This study compares the policies and attitudes toward the health consequences of World War II in eleven European countries: Austria, Belgium, Denmark, East Germany, France, Italy, Luxembourg, the Netherlands, Norway, Poland, and West Germany. It shows the remarkably asynchronous development in these countries of health care financing and treatment for war survivors, and of the patients’ perception of their own health.

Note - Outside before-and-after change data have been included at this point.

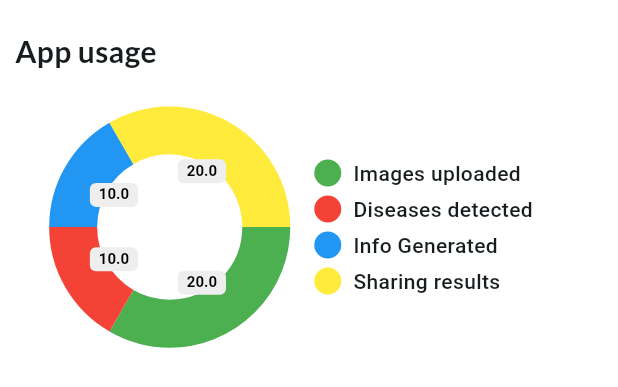
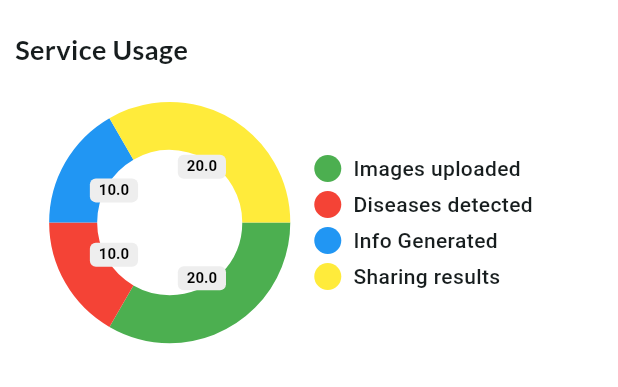
Before and after one commit to kslikith22/leaf-app, a Flutter app: the PieChartAnalysis widget shown alone on an empty page, opened directly, on a phone screen of 412 x 824 dp. Shown: the top 387 px of the screen. Run offline on Flutter 3.47's test engine with Material 3 defaults, Android fonts, the phone set to English and light mode, and no system bars; drawn by our look-alikes of pie_chart; our stand-ins replace animated_splash_screen, bloc, carousel_slider, dio, equatable, flutter_bloc and 14 more; accounts and stored records are empty; network calls fail.

Commit message:
adds few ui changes

```diff
--- a/lib/main.dart
+++ b/lib/main.dart
@@ -6,10 +6,6 @@ import 'package:leafapp/data/repository/leaf_repository.dart';
 import 'package:leafapp/logic/ai/bloc/ai_bloc.dart';
 import 'package:leafapp/logic/auth/bloc/auth_bloc.dart';
 import 'package:leafapp/logic/leaf/bloc/leaf_bloc.dart';
-import 'package:leafapp/presentation/screens/get_started/getStarted_screen.dart';
-import 'package:leafapp/presentation/screens/home/home_screen.dart';
-import 'package:leafapp/presentation/screens/login/login_screen.dart';
-import 'package:leafapp/presentation/screens/master_screen/master_home_screen.dart';
 import 'package:leafapp/presentation/screens/splash_screen/splash_screen.dart';
 import 'package:flutter_bloc/flutter_bloc.dart';
 
@@ -17,6 +13,8 @@ void main() {
   WidgetsFlutterBinding.ensureInitialized();
   runApp(const MyApp());
 }
+
+// todo : Add headers in request nodeapi
 
 class MyApp extends StatelessWidget {
   const MyApp({super.key});
--- a/lib/presentation/screens/home/home_screen.dart
+++ b/lib/presentation/screens/home/home_screen.dart
@@ -30,7 +30,10 @@ class _HomePageState extends State<HomePage> {
     await _prefs.initializeSharedPrefernces();
   }
 
-  List _tabBarScreens = [PieChartAnalysis(), UserHistory()];
+  List _tabBarScreens = [
+    PieChartAnalysis(),
+    UserHistory(),
+  ];
 
   Container customTabBar() {
     return Container(
--- a/lib/presentation/screens/home/widgets/pie_chart_analysis.dart
+++ b/lib/presentation/screens/home/widgets/pie_chart_analysis.dart
@@ -44,10 +44,10 @@ class _PieChartAnalysisState extends State<PieChartAnalysis> {
         crossAxisAlignment: CrossAxisAlignment.start,
         children: [
           Text(
-            "App usage",
+            "Service Usage",
             style: GoogleFonts.lato(
-              fontSize: 20,
-              fontWeight: FontWeight.bold,
+              fontSize: 18,
+              fontWeight: FontWeight.w600,
             ),
           ),
           Gap(30),
--- a/lib/presentation/screens/home/widgets/user_history.dart
+++ b/lib/presentation/screens/home/widgets/user_history.dart
@@ -10,6 +10,6 @@ class UserHistory extends StatefulWidget {
 class _UserHistoryState extends State<UserHistory> {
   @override
   Widget build(BuildContext context) {
-    return Text("hestory");
+    return Text("history");
   }
 }
```
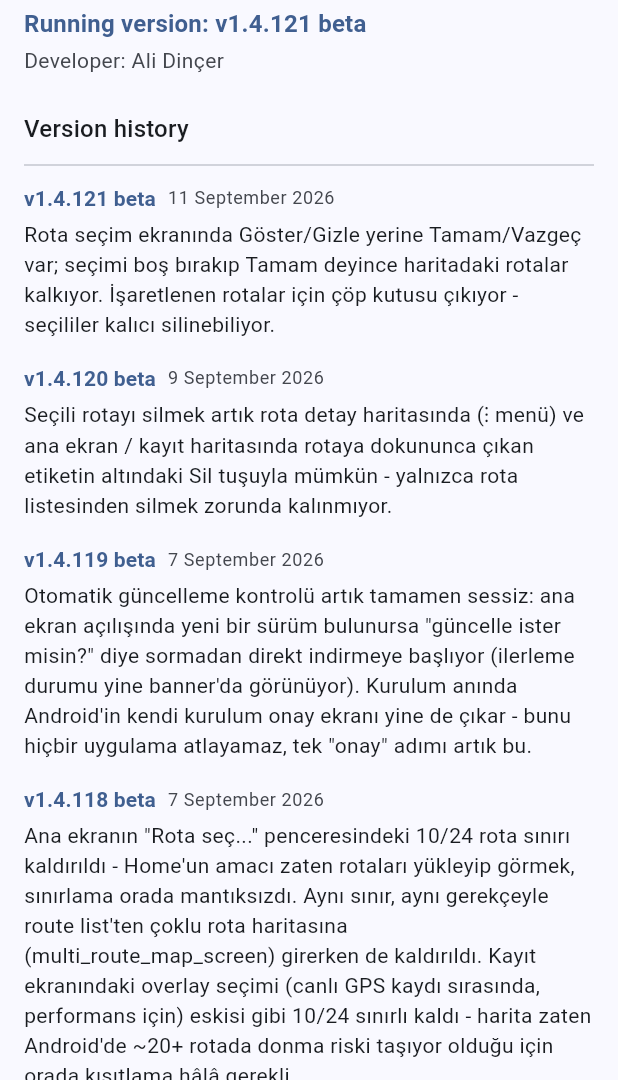
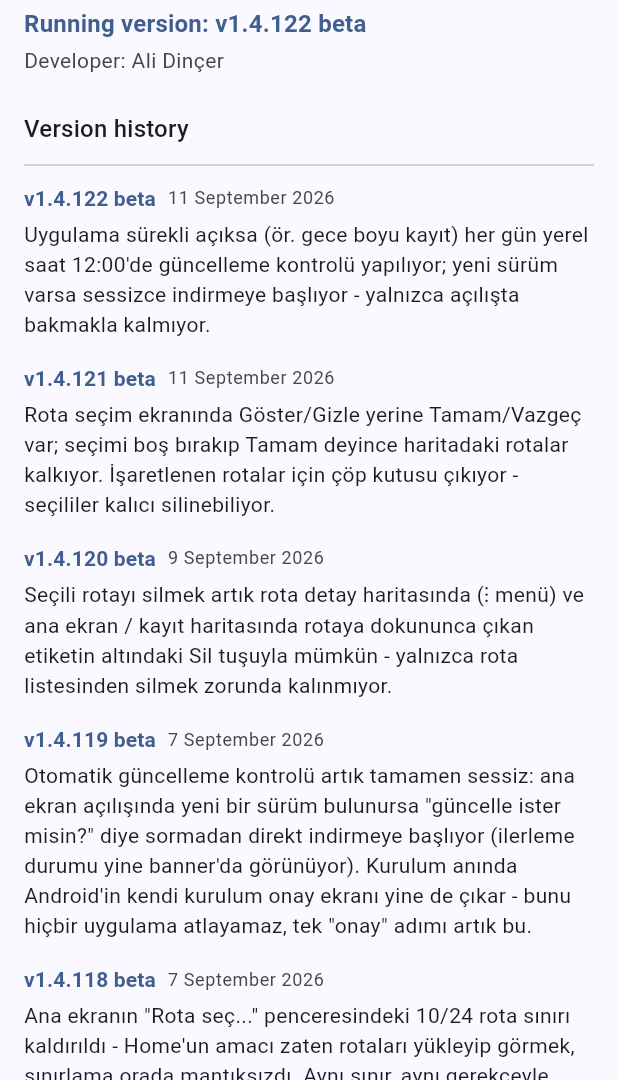
Before and after one commit to alid67-git/RideAtlas, a Flutter app: the AboutScreen screen opened directly, on a phone screen of 412 x 824 dp, the part 156-1236 px from its top. Run offline on Flutter 3.47's test engine with Material 3 defaults, Android fonts, the phone set to English and light mode, and no system bars; our stand-ins replace battery_plus, file_picker, fl_chart, flutter_map, geolocator, hive and 7 more; missing offline and left inert: dart:js_interop, exif, gpx, photo_manager; accounts and stored records are empty; generated files the repository leaves out were written again.

```diff
--- a/lib/build_info.dart
+++ b/lib/build_info.dart
@@ -1,9 +1,9 @@
 /// Bumped by hand on every push so the running build can be eyeballed on
 /// screen (Chrome tabs / dev servers can otherwise silently serve stale JS).
-const String kAppBuildLabel = 'v1.4.121 beta';
+const String kAppBuildLabel = 'v1.4.122 beta';
 
 /// Shown once, in a dialog, the first time this build label is seen.
 const String kAppBuildNote =
-    'Rota seçim ekranında Göster/Gizle yerine Tamam/Vazgeç var; seçimi '
-    'boş bırakıp Tamam deyince haritadaki rotalar kalkıyor. İşaretlenen '
-    'rotalar için çöp kutusu çıkıyor - seçililer kalıcı silinebiliyor.';
+    'Uygulama sürekli açıksa (ör. gece boyu kayıt) her gün yerel saat '
+    '12:00\'de güncelleme kontrolü yapılıyor; yeni sürüm varsa sessizce '
+    'indirmeye başlıyor - yalnızca açılışta bakmakla kalmıyor.';
--- a/lib/changelog.dart
+++ b/lib/changelog.dart
@@ -19,6 +19,14 @@ class ChangelogEntry {
 }
 
 const kChangelog = <ChangelogEntry>[
+  ChangelogEntry(
+    version: 'v1.4.122 beta',
+    date: '2026-09-11',
+    note:
+        'Uygulama sürekli açıksa (ör. gece boyu kayıt) her gün yerel saat '
+        '12:00\'de güncelleme kontrolü yapılıyor; yeni sürüm varsa sessizce '
+        'indirmeye başlıyor - yalnızca açılışta bakmakla kalmıyor.',
+  ),
   ChangelogEntry(
     version: 'v1.4.121 beta',
     date: '2026-09-11',
--- a/lib/main.dart
+++ b/lib/main.dart
@@ -16,6 +16,7 @@ import 'services/app_update_controller.dart';
 import 'services/car_bridge.dart';
 import 'services/gps_recorder.dart';
 import 'navigation/root_navigator.dart';
+import 'widgets/app_update_ui.dart';
 import 'widgets/incoming_track_gate.dart';
 
 Future<void> main() async {
@@ -92,6 +93,11 @@ class RideAtlasApp extends StatelessWidget {
                 ),
                 useMaterial3: true,
               ),
+              // Arms the daily-noon update probe with a navigator context
+              // so a long-lived session (recording left open overnight) can
+              // still silently install when GitHub gets a newer APK.
+              builder: (context, child) =>
+                  _DailyNoonUpdateHost(child: child ?? const SizedBox.shrink()),
               home: const HomeMapScreen(),
             );
           },
@@ -100,6 +106,37 @@ class RideAtlasApp extends StatelessWidget {
       ),
     );
   }
+}
+
+/// Starts [AppUpdateController.startDailyNoonChecks] once, with a callback
+/// that runs the same silent install path as the home-screen launch check.
+class _DailyNoonUpdateHost extends StatefulWidget {
+  const _DailyNoonUpdateHost({required this.child});
+
+  final Widget child;
+
+  @override
+  State<_DailyNoonUpdateHost> createState() => _DailyNoonUpdateHostState();
+}
+
+class _DailyNoonUpdateHostState extends State<_DailyNoonUpdateHost> {
+  var _armed = false;
+
+  @override
+  void didChangeDependencies() {
+    super.didChangeDependencies();
+    if (_armed) return;
+    _armed = true;
+    context.read<AppUpdateController>().startDailyNoonChecks(
+      onUpdateFound: () async {
+        if (!mounted) return;
+        await installAppUpdate(context);
+      },
+    );
+  }
+
+  @override
+  Widget build(BuildContext context) => widget.child;
 }
 
 /// Wires up [CarBridge] once both [GpsRecorder] and [RouteRepository] are
```
Also changed, not shown: lib/services/app_update_controller.dart (+69 -2 lines), 1 other file.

Using an innovative and multidisciplinary approach, Withuis and Mooij analyze postwar health care in the context of the European political climate at that time.
|Publisher||Amsterdam University Press|
|Rating||4/5 (11 users)|